§ **WORK TO COMPLETE**
The data below must be copied in full and without any change.

§ **RECORD EXTRACTS**

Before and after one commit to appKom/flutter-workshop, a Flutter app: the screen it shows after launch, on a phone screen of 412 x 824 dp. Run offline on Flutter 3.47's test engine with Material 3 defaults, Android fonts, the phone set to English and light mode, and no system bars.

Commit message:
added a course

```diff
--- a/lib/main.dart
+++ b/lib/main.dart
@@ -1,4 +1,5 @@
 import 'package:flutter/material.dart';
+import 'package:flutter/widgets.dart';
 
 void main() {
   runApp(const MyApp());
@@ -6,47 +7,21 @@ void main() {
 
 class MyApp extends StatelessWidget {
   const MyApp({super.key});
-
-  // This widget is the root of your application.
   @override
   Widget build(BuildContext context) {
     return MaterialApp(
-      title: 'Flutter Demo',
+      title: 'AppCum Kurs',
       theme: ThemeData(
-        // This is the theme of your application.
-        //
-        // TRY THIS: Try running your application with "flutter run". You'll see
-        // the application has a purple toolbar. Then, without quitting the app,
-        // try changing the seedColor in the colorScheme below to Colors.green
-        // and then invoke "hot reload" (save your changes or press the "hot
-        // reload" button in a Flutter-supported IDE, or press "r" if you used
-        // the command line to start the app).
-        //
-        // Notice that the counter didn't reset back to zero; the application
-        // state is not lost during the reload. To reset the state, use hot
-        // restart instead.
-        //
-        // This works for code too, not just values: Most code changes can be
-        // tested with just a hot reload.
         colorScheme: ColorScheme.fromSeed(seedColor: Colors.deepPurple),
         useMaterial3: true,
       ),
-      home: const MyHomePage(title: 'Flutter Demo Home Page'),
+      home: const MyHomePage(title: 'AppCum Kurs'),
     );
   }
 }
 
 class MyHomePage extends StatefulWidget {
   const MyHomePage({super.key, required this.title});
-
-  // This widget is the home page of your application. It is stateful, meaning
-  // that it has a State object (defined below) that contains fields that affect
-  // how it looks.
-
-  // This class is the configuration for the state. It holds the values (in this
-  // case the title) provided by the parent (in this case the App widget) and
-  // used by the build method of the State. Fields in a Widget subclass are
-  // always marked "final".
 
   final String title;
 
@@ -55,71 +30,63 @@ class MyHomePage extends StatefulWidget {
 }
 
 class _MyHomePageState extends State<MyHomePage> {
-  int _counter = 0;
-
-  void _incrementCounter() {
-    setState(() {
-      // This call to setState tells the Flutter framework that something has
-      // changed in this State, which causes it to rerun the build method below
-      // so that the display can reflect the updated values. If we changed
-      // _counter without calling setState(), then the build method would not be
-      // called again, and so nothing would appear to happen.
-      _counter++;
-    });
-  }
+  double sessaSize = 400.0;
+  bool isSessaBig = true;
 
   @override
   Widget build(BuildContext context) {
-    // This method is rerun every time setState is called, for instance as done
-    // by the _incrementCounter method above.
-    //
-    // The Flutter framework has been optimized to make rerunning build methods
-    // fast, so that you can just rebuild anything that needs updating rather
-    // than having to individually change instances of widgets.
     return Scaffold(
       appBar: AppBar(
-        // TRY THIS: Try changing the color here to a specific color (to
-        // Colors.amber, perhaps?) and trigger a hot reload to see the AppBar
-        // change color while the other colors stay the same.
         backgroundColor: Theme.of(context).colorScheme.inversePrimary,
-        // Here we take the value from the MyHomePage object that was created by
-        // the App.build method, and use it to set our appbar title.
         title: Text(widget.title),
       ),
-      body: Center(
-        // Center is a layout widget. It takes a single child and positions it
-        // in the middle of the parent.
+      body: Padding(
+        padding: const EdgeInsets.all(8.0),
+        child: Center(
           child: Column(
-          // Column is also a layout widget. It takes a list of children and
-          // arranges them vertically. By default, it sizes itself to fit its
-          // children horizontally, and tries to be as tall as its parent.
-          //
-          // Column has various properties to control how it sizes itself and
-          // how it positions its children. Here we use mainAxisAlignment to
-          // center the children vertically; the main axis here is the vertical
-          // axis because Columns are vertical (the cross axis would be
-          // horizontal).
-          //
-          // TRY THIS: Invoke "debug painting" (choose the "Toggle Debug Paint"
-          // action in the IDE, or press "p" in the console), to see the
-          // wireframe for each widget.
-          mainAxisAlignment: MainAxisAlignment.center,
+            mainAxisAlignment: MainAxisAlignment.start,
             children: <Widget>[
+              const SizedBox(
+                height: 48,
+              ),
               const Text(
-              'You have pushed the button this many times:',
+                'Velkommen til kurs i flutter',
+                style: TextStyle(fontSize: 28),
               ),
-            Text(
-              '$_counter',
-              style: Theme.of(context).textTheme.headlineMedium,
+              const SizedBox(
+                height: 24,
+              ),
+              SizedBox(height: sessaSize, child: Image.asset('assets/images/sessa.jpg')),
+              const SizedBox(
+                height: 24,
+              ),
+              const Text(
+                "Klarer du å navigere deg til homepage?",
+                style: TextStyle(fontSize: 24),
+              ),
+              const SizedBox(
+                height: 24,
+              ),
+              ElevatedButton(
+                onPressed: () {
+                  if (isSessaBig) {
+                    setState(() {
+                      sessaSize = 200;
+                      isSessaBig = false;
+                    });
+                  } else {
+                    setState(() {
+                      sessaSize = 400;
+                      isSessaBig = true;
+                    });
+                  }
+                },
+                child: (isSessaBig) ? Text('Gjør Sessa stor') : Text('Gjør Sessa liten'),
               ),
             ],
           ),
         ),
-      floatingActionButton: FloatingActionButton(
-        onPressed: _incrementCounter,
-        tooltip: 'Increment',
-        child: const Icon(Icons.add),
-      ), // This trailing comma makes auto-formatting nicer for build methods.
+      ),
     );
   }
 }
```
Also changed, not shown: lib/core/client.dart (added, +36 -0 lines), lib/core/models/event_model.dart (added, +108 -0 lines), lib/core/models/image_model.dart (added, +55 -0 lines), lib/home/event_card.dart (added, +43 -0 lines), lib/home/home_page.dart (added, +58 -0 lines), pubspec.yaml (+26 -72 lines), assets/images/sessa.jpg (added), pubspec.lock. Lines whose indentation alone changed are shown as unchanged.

§ **RESULT OF THIS TASK**
Before and after one commit to appKom/flutter-workshop, a Flutter app: the screen it shows after launch, on a phone screen of 412 x 824 dp. Run offline on Flutter 3.47's test engine with Material 3 defaults, Android fonts, the phone set to English and light mode, and no system bars.

Commit message:
added a course

```diff
--- a/lib/main.dart
+++ b/lib/main.dart
@@ -1,4 +1,5 @@
 import 'package:flutter/material.dart';
+import 'package:flutter/widgets.dart';
 
 void main() {
   runApp(const MyApp());
@@ -6,47 +7,21 @@ void main() {
 
 class MyApp extends StatelessWidget {
   const MyApp({super.key});
-
-  // This widget is the root of your application.
   @override
   Widget build(BuildContext context) {
     return MaterialApp(
-      title: 'Flutter Demo',
+      title: 'AppCum Kurs',
       theme: ThemeData(
-        // This is the theme of your application.
-        //
-        // TRY THIS: Try running your application with "flutter run". You'll see
-        // the application has a purple toolbar. Then, without quitting the app,
-        // try changing the seedColor in the colorScheme below to Colors.green
-        // and then invoke "hot reload" (save your changes or press the "hot
-        // reload" button in a Flutter-supported IDE, or press "r" if you used
-        // the command line to start the app).
-        //
-        // Notice that the counter didn't reset back to zero; the application
-        // state is not lost during the reload. To reset the state, use hot
-        // restart instead.
-        //
-        // This works for code too, not just values: Most code changes can be
-        // tested with just a hot reload.
         colorScheme: ColorScheme.fromSeed(seedColor: Colors.deepPurple),
         useMaterial3: true,
       ),
-      home: const MyHomePage(title: 'Flutter Demo Home Page'),
+      home: const MyHomePage(title: 'AppCum Kurs'),
     );
   }
 }
 
 class MyHomePage extends StatefulWidget {
   const MyHomePage({super.key, required this.title});
-
-  // This widget is the home page of your application. It is stateful, meaning
-  // that it has a State object (defined below) that contains fields that affect
-  // how it looks.
-
-  // This class is the configuration for the state. It holds the values (in this
-  // case the title) provided by the parent (in this case the App widget) and
-  // used by the build method of the State. Fields in a Widget subclass are
-  // always marked "final".
 
   final String title;
 
@@ -55,71 +30,63 @@ class MyHomePage extends StatefulWidget {
 }
 
 class _MyHomePageState extends State<MyHomePage> {
-  int _counter = 0;
-
-  void _incrementCounter() {
-    setState(() {
-      // This call to setState tells the Flutter framework that something has
-      // changed in this State, which causes it to rerun the build method below
-      // so that the display can reflect the updated values. If we changed
-      // _counter without calling setState(), then the build method would not be
-      // called again, and so nothing would appear to happen.
-      _counter++;
-    });
-  }
+  double sessaSize = 400.0;
+  bool isSessaBig = true;
 
   @override
   Widget build(BuildContext context) {
-    // This method is rerun every time setState is called, for instance as done
-    // by the _incrementCounter method above.
-    //
-    // The Flutter framework has been optimized to make rerunning build methods
-    // fast, so that you can just rebuild anything that needs updating rather
-    // than having to individually change instances of widgets.
     return Scaffold(
       appBar: AppBar(
-        // TRY THIS: Try changing the color here to a specific color (to
-        // Colors.amber, perhaps?) and trigger a hot reload to see the AppBar
-        // change color while the other colors stay the same.
         backgroundColor: Theme.of(context).colorScheme.inversePrimary,
-        // Here we take the value from the MyHomePage object that was created by
-        // the App.build method, and use it to set our appbar title.
         title: Text(widget.title),
       ),
-      body: Center(
-        // Center is a layout widget. It takes a single child and positions it
-        // in the middle of the parent.
+      body: Padding(
+        padding: const EdgeInsets.all(8.0),
+        child: Center(
           child: Column(
-          // Column is also a layout widget. It takes a list of children and
-          // arranges them vertically. By default, it sizes itself to fit its
-          // children horizontally, and tries to be as tall as its parent.
-          //
-          // Column has various properties to control how it sizes itself and
-          // how it positions its children. Here we use mainAxisAlignment to
-          // center the children vertically; the main axis here is the vertical
-          // axis because Columns are vertical (the cross axis would be
-          // horizontal).
-          //
-          // TRY THIS: Invoke "debug painting" (choose the "Toggle Debug Paint"
-          // action in the IDE, or press "p" in the console), to see the
-          // wireframe for each widget.
-          mainAxisAlignment: MainAxisAlignment.center,
+            mainAxisAlignment: MainAxisAlignment.start,
             children: <Widget>[
+              const SizedBox(
+                height: 48,
+              ),
               const Text(
-              'You have pushed the button this many times:',
+                'Velkommen til kurs i flutter',
+                style: TextStyle(fontSize: 28),
               ),
-            Text(
-              '$_counter',
-              style: Theme.of(context).textTheme.headlineMedium,
+              const SizedBox(
+                height: 24,
+              ),
+              SizedBox(height: sessaSize, child: Image.asset('assets/images/sessa.jpg')),
+              const SizedBox(
+                height: 24,
+              ),
+              const Text(
+                "Klarer du å navigere deg til homepage?",
+                style: TextStyle(fontSize: 24),
+              ),
+              const SizedBox(
+                height: 24,
+              ),
+              ElevatedButton(
+                onPressed: () {
+                  if (isSessaBig) {
+                    setState(() {
+                      sessaSize = 200;
+                      isSessaBig = false;
+                    });
+                  } else {
+                    setState(() {
+                      sessaSize = 400;
+                      isSessaBig = true;
+                    });
+                  }
+                },
+                child: (isSessaBig) ? Text('Gjør Sessa stor') : Text('Gjør Sessa liten'),
               ),
             ],
           ),
         ),
-      floatingActionButton: FloatingActionButton(
-        onPressed: _incrementCounter,
-        tooltip: 'Increment',
-        child: const Icon(Icons.add),
-      ), // This trailing comma makes auto-formatting nicer for build methods.
+      ),
     );
   }
 }
```
Also changed, not shown: lib/core/client.dart (added, +36 -0 lines), lib/core/models/event_model.dart (added, +108 -0 lines), lib/core/models/image_model.dart (added, +55 -0 lines), lib/home/event_card.dart (added, +43 -0 lines), lib/home/home_page.dart (added, +58 -0 lines), pubspec.yaml (+26 -72 lines), assets/images/sessa.jpg (added), pubspec.lock. Lines whose indentation alone changed are shown as unchanged.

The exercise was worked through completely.